* [Work item]:
Please go over the material below and count each line with the string "relative", giving only the total.

* [Source records]:
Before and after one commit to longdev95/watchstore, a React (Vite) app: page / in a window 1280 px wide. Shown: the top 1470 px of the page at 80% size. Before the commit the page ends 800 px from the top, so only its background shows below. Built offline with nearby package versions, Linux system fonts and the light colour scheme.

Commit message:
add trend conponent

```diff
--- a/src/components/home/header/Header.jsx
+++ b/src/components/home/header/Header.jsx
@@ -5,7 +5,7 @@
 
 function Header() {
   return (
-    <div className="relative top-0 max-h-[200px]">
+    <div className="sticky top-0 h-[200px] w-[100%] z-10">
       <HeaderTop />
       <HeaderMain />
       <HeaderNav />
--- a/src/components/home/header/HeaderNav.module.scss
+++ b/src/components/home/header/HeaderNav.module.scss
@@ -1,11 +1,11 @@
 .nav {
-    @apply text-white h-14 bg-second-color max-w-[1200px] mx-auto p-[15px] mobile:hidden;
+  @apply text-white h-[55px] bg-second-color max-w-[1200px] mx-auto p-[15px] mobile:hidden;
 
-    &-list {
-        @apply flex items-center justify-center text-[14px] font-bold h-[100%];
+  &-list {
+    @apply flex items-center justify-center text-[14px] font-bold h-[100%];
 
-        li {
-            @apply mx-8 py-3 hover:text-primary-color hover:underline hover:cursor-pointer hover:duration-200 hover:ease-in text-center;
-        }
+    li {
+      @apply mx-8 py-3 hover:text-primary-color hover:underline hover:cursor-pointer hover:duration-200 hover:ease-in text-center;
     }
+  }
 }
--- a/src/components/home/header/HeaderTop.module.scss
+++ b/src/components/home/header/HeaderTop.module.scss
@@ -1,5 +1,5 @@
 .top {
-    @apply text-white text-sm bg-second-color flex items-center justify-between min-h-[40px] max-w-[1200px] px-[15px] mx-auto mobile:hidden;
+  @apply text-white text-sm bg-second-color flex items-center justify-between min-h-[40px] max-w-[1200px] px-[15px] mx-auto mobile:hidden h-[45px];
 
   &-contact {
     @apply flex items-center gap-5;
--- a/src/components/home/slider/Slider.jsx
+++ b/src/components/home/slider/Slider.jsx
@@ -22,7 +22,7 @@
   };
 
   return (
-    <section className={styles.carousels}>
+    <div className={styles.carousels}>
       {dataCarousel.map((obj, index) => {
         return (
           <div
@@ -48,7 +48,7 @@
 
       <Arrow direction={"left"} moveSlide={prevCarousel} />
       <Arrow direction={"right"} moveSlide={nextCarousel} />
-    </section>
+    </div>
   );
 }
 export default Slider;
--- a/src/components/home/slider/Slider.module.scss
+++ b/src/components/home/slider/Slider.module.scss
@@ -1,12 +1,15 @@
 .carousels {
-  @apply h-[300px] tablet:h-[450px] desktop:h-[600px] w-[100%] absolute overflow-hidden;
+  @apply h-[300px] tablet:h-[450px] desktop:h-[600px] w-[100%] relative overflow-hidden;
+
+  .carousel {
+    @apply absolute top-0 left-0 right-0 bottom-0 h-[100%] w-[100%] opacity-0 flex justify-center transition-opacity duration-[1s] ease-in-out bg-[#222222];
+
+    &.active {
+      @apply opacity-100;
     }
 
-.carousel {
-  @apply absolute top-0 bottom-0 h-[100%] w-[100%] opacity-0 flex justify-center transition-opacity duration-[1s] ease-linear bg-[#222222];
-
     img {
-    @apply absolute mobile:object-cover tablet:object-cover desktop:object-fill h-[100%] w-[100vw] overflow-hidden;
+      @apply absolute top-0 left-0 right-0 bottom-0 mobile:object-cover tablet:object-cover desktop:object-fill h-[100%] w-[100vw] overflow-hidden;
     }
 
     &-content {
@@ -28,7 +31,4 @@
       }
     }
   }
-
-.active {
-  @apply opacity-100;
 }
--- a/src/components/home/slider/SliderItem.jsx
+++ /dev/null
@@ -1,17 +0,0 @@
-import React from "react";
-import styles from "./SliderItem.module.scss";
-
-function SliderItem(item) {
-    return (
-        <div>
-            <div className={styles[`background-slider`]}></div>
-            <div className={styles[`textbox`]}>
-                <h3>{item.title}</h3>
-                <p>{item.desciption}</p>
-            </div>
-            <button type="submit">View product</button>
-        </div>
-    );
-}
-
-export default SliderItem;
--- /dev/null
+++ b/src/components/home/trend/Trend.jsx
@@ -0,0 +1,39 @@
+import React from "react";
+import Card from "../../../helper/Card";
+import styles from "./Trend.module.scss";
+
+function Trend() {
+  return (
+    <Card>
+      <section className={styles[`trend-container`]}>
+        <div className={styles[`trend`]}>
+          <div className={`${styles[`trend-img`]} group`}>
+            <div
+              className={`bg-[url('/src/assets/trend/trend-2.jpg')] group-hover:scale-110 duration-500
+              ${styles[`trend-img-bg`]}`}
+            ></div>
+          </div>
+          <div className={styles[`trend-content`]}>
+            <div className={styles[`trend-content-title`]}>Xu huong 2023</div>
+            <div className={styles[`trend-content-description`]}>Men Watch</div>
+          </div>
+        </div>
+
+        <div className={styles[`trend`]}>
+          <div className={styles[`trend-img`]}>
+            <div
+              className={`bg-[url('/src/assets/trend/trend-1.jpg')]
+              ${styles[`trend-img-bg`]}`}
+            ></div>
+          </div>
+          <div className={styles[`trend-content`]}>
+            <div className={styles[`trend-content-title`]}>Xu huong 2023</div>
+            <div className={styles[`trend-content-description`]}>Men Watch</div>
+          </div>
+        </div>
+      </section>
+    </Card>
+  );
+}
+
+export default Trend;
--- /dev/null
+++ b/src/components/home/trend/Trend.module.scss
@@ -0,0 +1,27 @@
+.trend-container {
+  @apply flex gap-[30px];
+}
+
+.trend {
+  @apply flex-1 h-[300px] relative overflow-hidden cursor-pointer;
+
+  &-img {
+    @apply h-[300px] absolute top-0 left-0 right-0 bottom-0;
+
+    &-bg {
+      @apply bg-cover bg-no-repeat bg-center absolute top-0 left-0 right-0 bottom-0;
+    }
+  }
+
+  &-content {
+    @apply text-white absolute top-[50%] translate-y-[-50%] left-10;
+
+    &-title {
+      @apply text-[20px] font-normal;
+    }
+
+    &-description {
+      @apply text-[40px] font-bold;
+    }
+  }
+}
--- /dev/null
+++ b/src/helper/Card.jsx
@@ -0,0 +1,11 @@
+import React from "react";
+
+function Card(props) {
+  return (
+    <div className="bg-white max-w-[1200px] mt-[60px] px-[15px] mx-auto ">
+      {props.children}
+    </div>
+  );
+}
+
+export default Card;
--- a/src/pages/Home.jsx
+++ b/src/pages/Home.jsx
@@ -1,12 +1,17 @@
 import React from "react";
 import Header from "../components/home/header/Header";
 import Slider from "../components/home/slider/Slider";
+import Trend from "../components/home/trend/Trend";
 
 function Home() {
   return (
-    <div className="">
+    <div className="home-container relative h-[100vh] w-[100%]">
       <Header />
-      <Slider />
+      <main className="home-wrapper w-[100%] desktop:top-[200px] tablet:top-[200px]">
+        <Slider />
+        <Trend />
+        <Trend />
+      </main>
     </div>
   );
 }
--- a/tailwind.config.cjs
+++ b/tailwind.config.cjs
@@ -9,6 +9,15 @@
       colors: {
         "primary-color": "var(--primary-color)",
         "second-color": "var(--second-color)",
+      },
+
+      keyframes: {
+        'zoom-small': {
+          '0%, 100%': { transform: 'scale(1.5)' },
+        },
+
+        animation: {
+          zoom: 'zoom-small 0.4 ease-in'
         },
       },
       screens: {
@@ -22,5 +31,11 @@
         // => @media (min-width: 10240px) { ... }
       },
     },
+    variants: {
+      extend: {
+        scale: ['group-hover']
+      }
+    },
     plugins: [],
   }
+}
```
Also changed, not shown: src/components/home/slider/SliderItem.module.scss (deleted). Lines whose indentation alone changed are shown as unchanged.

* [Solution to the problem]:
4